To debug a program running on another machine (the debugging target machine), you must first arrange for all the usual prerequisites for the program to run by itself. For example, for a C program, you need:

  1. A startup routine to set up the C runtime environment; these usually have a name like crt0. The startup routine may be supplied by your hardware supplier, or you may have to write your own.
  2. A C subroutine library to support your program's subroutine calls, notably managing input and output.
  3. A way of getting your program to the other machine—for example, a download program. These are often supplied by the hardware manufacturer, but you may have to write your own from hardware documentation.

The next step is to arrange for your program to use a serial port to communicate with the machine where gdb is running (the host machine). In general terms, the scheme looks like this:

On the host,
gdb already understands how to use this protocol; when everything else is set up, you can simply use the ‘target remote’ command (see Specifying a Debugging Target).
On the target,
you must link with your program a few special-purpose subroutines that implement the gdb remote serial protocol. The file containing these subroutines is called a debugging stub.

On certain remote targets, you can use an auxiliary program gdbserver instead of linking a stub into your program. See Using the gdbserver Program, for details.

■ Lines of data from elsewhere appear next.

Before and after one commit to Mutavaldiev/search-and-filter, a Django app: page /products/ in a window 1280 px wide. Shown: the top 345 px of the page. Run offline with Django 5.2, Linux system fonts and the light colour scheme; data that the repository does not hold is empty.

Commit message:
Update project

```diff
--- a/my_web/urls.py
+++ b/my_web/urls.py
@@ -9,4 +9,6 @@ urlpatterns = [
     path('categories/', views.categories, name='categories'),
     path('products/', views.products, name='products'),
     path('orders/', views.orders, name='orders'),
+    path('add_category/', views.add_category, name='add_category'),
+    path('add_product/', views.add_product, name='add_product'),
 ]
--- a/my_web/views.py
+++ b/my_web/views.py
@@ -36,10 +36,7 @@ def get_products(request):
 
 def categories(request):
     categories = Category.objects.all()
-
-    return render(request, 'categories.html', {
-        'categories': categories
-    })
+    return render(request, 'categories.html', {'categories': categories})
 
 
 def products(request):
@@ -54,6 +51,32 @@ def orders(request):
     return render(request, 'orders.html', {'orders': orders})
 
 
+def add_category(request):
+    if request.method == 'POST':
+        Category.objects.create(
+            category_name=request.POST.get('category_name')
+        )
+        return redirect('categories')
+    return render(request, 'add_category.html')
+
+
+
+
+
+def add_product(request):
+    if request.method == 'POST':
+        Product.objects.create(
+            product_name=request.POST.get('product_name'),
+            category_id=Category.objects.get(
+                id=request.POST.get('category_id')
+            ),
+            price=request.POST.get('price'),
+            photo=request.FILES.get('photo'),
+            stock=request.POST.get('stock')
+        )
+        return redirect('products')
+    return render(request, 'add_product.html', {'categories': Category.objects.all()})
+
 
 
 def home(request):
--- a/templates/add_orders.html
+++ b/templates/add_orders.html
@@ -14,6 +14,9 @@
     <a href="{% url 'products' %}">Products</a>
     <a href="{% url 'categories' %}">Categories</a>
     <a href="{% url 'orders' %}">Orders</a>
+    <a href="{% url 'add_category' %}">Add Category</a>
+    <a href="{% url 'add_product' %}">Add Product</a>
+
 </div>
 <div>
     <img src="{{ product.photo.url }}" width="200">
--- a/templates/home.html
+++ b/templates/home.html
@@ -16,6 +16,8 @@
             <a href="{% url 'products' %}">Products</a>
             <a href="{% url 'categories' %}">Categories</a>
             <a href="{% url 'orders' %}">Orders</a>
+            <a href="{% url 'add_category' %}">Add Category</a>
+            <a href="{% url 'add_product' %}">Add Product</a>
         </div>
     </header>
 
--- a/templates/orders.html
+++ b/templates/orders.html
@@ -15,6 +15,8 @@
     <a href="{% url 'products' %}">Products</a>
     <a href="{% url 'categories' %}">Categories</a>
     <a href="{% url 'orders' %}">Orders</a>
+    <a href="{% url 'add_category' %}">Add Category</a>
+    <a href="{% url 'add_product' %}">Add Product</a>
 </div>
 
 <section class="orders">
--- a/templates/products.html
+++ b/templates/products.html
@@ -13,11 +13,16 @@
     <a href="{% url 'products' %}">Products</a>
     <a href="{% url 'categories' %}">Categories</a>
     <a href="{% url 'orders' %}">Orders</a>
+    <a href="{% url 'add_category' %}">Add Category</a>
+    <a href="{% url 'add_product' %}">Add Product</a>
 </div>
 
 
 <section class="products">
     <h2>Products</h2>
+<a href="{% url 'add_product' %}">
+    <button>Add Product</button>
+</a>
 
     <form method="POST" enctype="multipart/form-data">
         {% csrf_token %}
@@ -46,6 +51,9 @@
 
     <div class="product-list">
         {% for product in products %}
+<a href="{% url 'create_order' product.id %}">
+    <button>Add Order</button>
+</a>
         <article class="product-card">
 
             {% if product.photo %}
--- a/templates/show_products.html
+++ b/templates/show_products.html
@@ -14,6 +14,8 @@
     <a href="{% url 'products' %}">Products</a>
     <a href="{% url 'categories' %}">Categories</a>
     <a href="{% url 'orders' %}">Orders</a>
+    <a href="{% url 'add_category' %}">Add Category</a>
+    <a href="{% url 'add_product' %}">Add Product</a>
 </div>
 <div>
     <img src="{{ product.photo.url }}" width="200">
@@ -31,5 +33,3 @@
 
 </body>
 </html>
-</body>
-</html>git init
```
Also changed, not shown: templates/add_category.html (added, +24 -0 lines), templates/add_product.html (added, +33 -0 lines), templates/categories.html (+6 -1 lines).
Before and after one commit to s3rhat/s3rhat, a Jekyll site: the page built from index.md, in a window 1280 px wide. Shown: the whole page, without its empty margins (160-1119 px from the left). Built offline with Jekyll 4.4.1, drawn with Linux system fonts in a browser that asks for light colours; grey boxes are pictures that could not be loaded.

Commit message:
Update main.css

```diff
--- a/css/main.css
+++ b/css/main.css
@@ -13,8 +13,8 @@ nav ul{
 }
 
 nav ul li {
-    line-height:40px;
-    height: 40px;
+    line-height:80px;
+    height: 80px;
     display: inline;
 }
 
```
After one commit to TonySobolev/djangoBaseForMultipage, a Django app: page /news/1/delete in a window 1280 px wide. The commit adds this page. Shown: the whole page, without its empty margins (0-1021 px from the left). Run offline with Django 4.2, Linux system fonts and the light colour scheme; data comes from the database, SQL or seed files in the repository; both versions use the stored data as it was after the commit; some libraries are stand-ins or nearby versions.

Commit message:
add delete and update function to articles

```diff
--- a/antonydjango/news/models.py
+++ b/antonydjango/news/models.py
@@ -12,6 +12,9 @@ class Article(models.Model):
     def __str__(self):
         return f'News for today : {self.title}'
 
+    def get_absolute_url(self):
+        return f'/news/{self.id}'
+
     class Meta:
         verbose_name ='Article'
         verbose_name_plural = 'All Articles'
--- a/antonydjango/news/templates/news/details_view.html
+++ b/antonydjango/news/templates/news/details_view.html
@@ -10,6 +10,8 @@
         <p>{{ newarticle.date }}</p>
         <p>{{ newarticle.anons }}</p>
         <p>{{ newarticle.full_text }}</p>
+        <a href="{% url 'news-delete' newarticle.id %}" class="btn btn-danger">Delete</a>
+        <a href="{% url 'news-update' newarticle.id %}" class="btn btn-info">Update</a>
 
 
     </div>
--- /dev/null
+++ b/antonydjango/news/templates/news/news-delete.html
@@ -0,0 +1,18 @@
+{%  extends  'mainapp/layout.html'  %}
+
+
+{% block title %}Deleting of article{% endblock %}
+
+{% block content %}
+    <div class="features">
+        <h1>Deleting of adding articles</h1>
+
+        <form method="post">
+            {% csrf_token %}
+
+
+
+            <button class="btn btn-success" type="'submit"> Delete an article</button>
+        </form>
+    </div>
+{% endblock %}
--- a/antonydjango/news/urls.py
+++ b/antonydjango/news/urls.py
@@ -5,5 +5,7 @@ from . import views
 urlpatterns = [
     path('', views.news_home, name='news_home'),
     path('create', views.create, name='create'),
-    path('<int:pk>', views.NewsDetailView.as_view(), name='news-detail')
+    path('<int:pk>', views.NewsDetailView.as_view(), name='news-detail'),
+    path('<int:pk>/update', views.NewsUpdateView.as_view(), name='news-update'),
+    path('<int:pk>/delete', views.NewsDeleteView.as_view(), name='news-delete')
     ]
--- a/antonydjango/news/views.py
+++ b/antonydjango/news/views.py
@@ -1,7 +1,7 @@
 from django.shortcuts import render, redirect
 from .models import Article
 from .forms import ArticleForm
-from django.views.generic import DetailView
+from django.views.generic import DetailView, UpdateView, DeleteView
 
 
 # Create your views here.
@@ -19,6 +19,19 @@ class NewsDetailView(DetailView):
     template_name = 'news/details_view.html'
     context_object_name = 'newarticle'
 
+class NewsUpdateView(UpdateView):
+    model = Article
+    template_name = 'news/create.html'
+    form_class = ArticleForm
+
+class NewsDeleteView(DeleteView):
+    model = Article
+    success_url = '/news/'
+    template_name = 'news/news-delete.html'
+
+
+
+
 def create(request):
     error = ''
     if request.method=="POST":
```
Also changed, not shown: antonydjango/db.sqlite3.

The debugging stub is specific to the architecture of the remote machine; for example, use sparc-stub.c to debug programs on sparc boards.

These working remote stubs are distributed with gdb:

For Intel 386 and compatible architectures.
For Motorola 680x0 architectures.
For Renesas SH architectures.
For sparc architectures.
For Fujitsu sparclite architectures.

The README file in the gdb distribution may list other recently added stubs.